------ Dataset records ------

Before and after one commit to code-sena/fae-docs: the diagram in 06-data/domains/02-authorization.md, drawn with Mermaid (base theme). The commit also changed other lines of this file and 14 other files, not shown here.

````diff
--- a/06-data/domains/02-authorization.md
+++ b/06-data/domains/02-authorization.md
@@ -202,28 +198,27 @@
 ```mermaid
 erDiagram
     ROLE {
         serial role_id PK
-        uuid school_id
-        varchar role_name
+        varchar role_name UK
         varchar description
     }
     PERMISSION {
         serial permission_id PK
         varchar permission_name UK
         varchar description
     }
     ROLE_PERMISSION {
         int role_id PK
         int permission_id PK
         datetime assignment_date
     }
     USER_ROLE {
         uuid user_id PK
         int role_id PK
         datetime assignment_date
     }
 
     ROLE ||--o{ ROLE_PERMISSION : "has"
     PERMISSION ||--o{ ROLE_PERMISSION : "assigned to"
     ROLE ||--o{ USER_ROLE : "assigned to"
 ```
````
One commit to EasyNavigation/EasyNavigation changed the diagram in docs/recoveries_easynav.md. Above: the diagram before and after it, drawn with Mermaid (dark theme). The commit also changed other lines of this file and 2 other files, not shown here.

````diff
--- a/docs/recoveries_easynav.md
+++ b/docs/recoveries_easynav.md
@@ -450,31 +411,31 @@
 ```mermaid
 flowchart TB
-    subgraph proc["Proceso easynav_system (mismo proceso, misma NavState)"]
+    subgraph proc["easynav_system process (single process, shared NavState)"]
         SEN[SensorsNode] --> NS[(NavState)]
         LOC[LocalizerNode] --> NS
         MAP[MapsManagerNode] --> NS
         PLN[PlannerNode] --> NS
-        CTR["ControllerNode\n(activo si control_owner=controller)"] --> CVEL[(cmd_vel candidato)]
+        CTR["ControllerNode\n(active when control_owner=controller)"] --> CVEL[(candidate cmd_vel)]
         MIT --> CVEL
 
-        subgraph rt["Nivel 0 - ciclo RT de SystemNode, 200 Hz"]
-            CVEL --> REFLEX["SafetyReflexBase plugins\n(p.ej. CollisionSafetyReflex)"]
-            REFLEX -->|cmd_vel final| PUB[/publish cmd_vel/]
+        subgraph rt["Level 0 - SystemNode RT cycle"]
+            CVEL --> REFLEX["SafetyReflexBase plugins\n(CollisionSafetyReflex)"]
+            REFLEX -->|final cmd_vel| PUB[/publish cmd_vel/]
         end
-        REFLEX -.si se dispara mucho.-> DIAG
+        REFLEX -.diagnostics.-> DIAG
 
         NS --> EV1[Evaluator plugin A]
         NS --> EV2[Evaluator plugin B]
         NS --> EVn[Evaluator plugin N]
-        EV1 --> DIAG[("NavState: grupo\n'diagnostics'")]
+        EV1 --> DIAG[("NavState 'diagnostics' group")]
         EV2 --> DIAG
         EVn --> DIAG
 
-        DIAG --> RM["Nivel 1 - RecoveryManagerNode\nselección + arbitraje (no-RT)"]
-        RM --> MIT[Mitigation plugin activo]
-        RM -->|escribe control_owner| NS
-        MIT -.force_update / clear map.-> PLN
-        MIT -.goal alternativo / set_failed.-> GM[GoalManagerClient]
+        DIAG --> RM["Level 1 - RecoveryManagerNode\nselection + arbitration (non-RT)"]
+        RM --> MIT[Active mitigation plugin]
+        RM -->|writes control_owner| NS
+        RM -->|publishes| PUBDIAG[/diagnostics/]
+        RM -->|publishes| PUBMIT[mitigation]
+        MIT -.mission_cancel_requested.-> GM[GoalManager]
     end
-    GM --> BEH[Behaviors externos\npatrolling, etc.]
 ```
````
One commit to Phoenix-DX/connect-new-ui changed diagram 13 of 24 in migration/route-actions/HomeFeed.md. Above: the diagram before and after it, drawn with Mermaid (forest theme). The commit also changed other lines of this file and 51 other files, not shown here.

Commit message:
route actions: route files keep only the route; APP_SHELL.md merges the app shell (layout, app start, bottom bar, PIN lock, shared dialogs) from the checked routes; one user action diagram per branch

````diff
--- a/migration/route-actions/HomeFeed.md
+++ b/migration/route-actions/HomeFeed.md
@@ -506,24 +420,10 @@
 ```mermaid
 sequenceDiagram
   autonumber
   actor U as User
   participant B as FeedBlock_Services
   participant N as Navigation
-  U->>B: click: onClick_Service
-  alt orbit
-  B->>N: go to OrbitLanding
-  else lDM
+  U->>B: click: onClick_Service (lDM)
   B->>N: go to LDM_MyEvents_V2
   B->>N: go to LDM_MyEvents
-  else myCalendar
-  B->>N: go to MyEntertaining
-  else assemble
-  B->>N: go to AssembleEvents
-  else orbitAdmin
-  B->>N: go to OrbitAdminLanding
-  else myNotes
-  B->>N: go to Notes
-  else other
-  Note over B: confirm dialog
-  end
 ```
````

------

All the lines above should appear again in the answer, exactly as written.

Before and after one commit to code-sena/fae-docs: the diagram in 06-data/domains/02-authorization.md, drawn with Mermaid (base theme). The commit also changed other lines of this file and 14 other files, not shown here.

````diff
--- a/06-data/domains/02-authorization.md
+++ b/06-data/domains/02-authorization.md
@@ -202,28 +198,27 @@
 ```mermaid
 erDiagram
     ROLE {
         serial role_id PK
-        uuid school_id
-        varchar role_name
+        varchar role_name UK
         varchar description
     }
     PERMISSION {
         serial permission_id PK
         varchar permission_name UK
         varchar description
     }
     ROLE_PERMISSION {
         int role_id PK
         int permission_id PK
         datetime assignment_date
     }
     USER_ROLE {
         uuid user_id PK
         int role_id PK
         datetime assignment_date
     }
 
     ROLE ||--o{ ROLE_PERMISSION : "has"
     PERMISSION ||--o{ ROLE_PERMISSION : "assigned to"
     ROLE ||--o{ USER_ROLE : "assigned to"
 ```
````
One commit to EasyNavigation/EasyNavigation changed the diagram in docs/recoveries_easynav.md. Above: the diagram before and after it, drawn with Mermaid (dark theme). The commit also changed other lines of this file and 2 other files, not shown here.

````diff
--- a/docs/recoveries_easynav.md
+++ b/docs/recoveries_easynav.md
@@ -450,31 +411,31 @@
 ```mermaid
 flowchart TB
-    subgraph proc["Proceso easynav_system (mismo proceso, misma NavState)"]
+    subgraph proc["easynav_system process (single process, shared NavState)"]
         SEN[SensorsNode] --> NS[(NavState)]
         LOC[LocalizerNode] --> NS
         MAP[MapsManagerNode] --> NS
         PLN[PlannerNode] --> NS
-        CTR["ControllerNode\n(activo si control_owner=controller)"] --> CVEL[(cmd_vel candidato)]
+        CTR["ControllerNode\n(active when control_owner=controller)"] --> CVEL[(candidate cmd_vel)]
         MIT --> CVEL
 
-        subgraph rt["Nivel 0 - ciclo RT de SystemNode, 200 Hz"]
-            CVEL --> REFLEX["SafetyReflexBase plugins\n(p.ej. CollisionSafetyReflex)"]
-            REFLEX -->|cmd_vel final| PUB[/publish cmd_vel/]
+        subgraph rt["Level 0 - SystemNode RT cycle"]
+            CVEL --> REFLEX["SafetyReflexBase plugins\n(CollisionSafetyReflex)"]
+            REFLEX -->|final cmd_vel| PUB[/publish cmd_vel/]
         end
-        REFLEX -.si se dispara mucho.-> DIAG
+        REFLEX -.diagnostics.-> DIAG
 
         NS --> EV1[Evaluator plugin A]
         NS --> EV2[Evaluator plugin B]
         NS --> EVn[Evaluator plugin N]
-        EV1 --> DIAG[("NavState: grupo\n'diagnostics'")]
+        EV1 --> DIAG[("NavState 'diagnostics' group")]
         EV2 --> DIAG
         EVn --> DIAG
 
-        DIAG --> RM["Nivel 1 - RecoveryManagerNode\nselección + arbitraje (no-RT)"]
-        RM --> MIT[Mitigation plugin activo]
-        RM -->|escribe control_owner| NS
-        MIT -.force_update / clear map.-> PLN
-        MIT -.goal alternativo / set_failed.-> GM[GoalManagerClient]
+        DIAG --> RM["Level 1 - RecoveryManagerNode\nselection + arbitration (non-RT)"]
+        RM --> MIT[Active mitigation plugin]
+        RM -->|writes control_owner| NS
+        RM -->|publishes| PUBDIAG[/diagnostics/]
+        RM -->|publishes| PUBMIT[mitigation]
+        MIT -.mission_cancel_requested.-> GM[GoalManager]
     end
-    GM --> BEH[Behaviors externos\npatrolling, etc.]
 ```
````
One commit to Phoenix-DX/connect-new-ui changed diagram 13 of 24 in migration/route-actions/HomeFeed.md. Above: the diagram before and after it, drawn with Mermaid (forest theme). The commit also changed other lines of this file and 51 other files, not shown here.

Commit message:
route actions: route files keep only the route; APP_SHELL.md merges the app shell (layout, app start, bottom bar, PIN lock, shared dialogs) from the checked routes; one user action diagram per branch

````diff
--- a/migration/route-actions/HomeFeed.md
+++ b/migration/route-actions/HomeFeed.md
@@ -506,24 +420,10 @@
 ```mermaid
 sequenceDiagram
   autonumber
   actor U as User
   participant B as FeedBlock_Services
   participant N as Navigation
-  U->>B: click: onClick_Service
-  alt orbit
-  B->>N: go to OrbitLanding
-  else lDM
+  U->>B: click: onClick_Service (lDM)
   B->>N: go to LDM_MyEvents_V2
   B->>N: go to LDM_MyEvents
-  else myCalendar
-  B->>N: go to MyEntertaining
-  else assemble
-  B->>N: go to AssembleEvents
-  else orbitAdmin
-  B->>N: go to OrbitAdminLanding
-  else myNotes
-  B->>N: go to Notes
-  else other
-  Note over B: confirm dialog
-  end
 ```
````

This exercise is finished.